Now double the size of the 1931 edition. Following a series of strokes, Irma had died and Marion took on the book’s production. A number of other authors left their fingerprints on this edition, not it seems to the knowledge of the one whose name is on the cover. The result was one not very coherent book and one very irritated Marion Rombauer Becker. Becker made so many corrections for the 1963 reprint that the type had to be reset.
This is the most popular edition: if you want the authentic, good ol’ American classic, go find a nice 1975 Joy. It says something about the monumental quality of this edition (the one my mother owned when I was a lad) that it is the longest-lived of any Joy: it would not be revised for over twenty years. Marion saw her aims more fully realised in the 1975 than in the 1962 (or 1963). Raw and natural foods abounded, and there was a special section explaining the uses and qualities of common ingredients.
There are some quirks.

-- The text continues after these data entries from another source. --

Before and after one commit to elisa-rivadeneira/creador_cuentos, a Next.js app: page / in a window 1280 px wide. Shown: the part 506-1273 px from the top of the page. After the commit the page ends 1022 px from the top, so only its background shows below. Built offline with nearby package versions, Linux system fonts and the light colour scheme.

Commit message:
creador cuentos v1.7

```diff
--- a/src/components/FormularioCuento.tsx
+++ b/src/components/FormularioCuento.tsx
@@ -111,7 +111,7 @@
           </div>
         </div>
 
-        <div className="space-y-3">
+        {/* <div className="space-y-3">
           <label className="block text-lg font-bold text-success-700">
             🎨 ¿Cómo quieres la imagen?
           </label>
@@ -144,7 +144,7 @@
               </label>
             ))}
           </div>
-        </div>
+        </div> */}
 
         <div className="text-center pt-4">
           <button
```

Marion did not, for example, entirely trust microwaves. While menu ideas had been familiar since the 1936 edition, here there were some for those inevitable ‘backpacking’ dinners on the trails. This is also the Joy that tells you how to prepare beaver tail and skin a squirrel. Oh, the seventies.
Marion died and Ethan Becker took up the reins, releasing a substantially new edition of Joy in 1997. (The list of authors grows lengthy.) American cookery had changed quite a bit – thanks in part to women like Julia Child and Martha Stewart – and the new emphasis is on freshness, convenience and health. Ethan brought in more global tastes and expanded the descriptions of ingredients. Unfortunately, the decision was also made to nix the handy section called ‘Know Your Ingredients’ (which really could be a useful book in itself) and scatter that information throughout the other sections. And, roll in your grave Marion: no canning section.

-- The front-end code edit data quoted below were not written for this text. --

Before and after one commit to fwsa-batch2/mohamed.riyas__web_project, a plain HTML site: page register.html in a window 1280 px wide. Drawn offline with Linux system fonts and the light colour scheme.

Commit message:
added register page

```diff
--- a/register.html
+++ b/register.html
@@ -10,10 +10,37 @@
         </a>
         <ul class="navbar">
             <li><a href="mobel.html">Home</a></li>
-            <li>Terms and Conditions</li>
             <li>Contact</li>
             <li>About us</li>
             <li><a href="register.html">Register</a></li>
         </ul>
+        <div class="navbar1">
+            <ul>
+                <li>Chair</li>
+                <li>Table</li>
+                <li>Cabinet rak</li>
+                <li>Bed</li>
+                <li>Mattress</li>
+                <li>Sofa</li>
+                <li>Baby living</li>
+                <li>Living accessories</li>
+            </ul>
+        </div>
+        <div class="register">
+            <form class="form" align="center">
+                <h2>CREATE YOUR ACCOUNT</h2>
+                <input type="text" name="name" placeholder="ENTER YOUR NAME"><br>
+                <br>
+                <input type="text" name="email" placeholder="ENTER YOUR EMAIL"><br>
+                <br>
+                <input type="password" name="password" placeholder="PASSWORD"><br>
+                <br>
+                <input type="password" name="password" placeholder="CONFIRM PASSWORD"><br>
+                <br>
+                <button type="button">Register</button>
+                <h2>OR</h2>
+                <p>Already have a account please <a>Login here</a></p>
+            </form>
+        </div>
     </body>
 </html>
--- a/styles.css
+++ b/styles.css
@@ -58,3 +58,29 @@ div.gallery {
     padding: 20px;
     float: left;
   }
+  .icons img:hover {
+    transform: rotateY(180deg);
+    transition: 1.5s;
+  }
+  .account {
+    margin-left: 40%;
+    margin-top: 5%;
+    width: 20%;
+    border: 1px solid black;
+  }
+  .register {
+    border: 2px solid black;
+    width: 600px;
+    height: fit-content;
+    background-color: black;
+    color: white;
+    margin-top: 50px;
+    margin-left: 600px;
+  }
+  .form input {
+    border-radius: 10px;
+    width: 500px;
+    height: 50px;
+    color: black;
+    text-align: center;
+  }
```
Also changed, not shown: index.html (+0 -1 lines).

Weighing in at 1152 pages is the 75th Anniversary edition, which I have on the desk in front of me. The editors (who include yet more family) restored the ‘Know Your Ingredients’ section and employed a number of contributing ‘experts’, including Irma’s biographer Anne Mendelsohn who has written a very good, short history of the book. It is no compliment to the 1990s that this edition is not based on the 1997 one – generally seen as a regrettable lapse of judgement – but rather on Marion’s masterpiece from 1975.
The Joy of Cooking, 75th Anniversary Edition, by Irma Rombauer, et al. (Scribner, 2006)
In addition to hundreds of brand-new recipes, this JOY is filled with many recipes from all previous editions, retested and reinvented for today’s tastes. This edition restores the personality of the book, reinstating popular elements such as the grab-bag Brunch, Lunch, and Supper chapter and chapters on frozen desserts, cocktails, beer and wine, canning, salting, smoking, jellies and preserves, pickles and relishes, and freezing foods.